Talkington is majoring in finance at the Foster School of Business and he’s been feeling the crunch. “I have an extremely heavy course load right now,” he said. “I’m taking four courses and some stuff I’m not familiar with but becoming more familiar with as the days progress.”
Talkington grew up in Spokane and joined the Army right after high school. It was a lifelong dream; but after four years and two deployments, it was time for a change.
Like thousands of other Washington veterans, he’s pursuing his education with the help of the post 9/11 Veterans Assistance Act.
For Talkington and many other student vets the transition from military life to academia can at times be difficult. “The biggest challenge for me, especially here, is trying to relate to a lot of the students," he said. "Because although I’m not much older, their struggles and the stress they go through is much different."

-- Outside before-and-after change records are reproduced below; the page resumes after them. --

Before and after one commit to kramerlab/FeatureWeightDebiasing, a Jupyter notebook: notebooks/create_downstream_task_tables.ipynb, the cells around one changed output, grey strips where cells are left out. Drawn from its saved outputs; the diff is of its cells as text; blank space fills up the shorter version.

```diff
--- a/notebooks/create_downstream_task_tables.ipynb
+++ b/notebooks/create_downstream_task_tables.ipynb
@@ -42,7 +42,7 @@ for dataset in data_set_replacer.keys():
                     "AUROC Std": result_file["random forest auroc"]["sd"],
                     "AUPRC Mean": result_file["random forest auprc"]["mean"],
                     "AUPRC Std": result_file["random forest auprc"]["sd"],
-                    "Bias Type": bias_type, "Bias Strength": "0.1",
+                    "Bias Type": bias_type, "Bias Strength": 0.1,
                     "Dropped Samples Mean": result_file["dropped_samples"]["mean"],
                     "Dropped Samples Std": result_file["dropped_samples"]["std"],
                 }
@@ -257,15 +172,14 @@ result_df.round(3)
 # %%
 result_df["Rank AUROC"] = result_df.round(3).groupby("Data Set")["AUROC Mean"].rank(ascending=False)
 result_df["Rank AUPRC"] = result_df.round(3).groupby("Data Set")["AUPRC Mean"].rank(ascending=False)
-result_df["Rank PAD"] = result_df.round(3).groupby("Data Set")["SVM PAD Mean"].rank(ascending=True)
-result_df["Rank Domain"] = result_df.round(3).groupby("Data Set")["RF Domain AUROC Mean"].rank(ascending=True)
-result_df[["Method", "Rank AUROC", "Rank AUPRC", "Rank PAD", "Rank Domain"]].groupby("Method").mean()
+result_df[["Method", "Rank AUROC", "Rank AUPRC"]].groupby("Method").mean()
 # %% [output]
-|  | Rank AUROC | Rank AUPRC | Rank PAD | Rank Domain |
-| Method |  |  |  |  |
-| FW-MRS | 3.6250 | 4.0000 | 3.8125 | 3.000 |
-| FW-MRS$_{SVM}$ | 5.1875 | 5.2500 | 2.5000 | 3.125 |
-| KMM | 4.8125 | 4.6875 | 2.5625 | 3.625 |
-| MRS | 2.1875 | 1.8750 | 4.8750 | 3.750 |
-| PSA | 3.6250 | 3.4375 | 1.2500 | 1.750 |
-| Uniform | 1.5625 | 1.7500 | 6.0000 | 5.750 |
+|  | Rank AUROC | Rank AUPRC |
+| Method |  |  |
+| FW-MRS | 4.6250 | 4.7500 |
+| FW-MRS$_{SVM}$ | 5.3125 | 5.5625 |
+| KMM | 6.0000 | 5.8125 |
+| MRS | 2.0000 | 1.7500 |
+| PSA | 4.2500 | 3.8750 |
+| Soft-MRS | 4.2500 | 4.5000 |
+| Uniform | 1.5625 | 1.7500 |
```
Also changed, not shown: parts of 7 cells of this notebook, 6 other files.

Traditional students on campus may be experiencing exam anxiety for the first time. But by the time many young veterans get to college they’ve already experienced life, death and the carnage of war. As a result, Talkington is often confounded by some student’s apathy and lack of discipline.
Indeed, for many college students the free flowing nature of college life is a part of the experience. But veterans like Talkington are used to a more regimented lifestyle. “In the military everything is really chain of command,” he said. “Here you don’t report to anyone. Everything is on your own. You get your own grades."
For veterans that can be unnerving and even frustrating.
In the military there’s safety in discipline and structure. On the battlefield it can mean the difference between life and death.
Veteran numbers on the UW campus are growing. The university says this year there are 664. Statewide there are more than 32,000 veterans enrolled at community and technical colleges.
Thomas Jenkins is a student and the president of the Husky United Military Veterans. The organization exists to create community among vets. Their small, noisy office is deep in the basement of the Husky Union Building on campus.
When Jenkins briefs incoming veterans, he tries to prepare them for the differences between being in the military and being in college. “It gets a lot fuzzier as a college student,” he tells them. “And you need not necessarily like the fuzziness but accept that it’s a part of it. And there’s not very much you can do to separate that."
The change can make some vets feel isolated and this can exacerbate symptoms of post-traumatic stress and traumatic brain injury.
But Jenkins says many vets are unwilling to talk about it. He tells them, “If you aren’t comfortable reaching out, we sincerely hope somebody close to you does recognize a change and is willing to intervene because they want to help you out. And that’s the best way to help you out.”
Talkington says most of the time he doesn’t even tell anyone he’s a veteran. “Unless people really ask about it I don’t really say much, because I feel that people don’t understand and they won’t," he said. "So I mean, honestly, everyday it’s kind of awkward.”
Talkington is not ashamed. He’s humble. It’s a trait that many veterans share.
In fact, it wasn’t until after the interview that we learned he was awarded a Purple Heart. Talkington was severely injured by an explosive projectile while working as a gunner on a Humvee in 2007. He still carries some of the shrapnel in his back.
But he tries not to think about it. His mind is on school. “You know what you’ve done and you know the experiences you’ve had and the people you’ve been around,” he said. "But it’s also time to move on and take what you’ve learned and help society ultimately.”
Talkington is upbeat about his future. If all goes as planned he’ll graduate this time next year.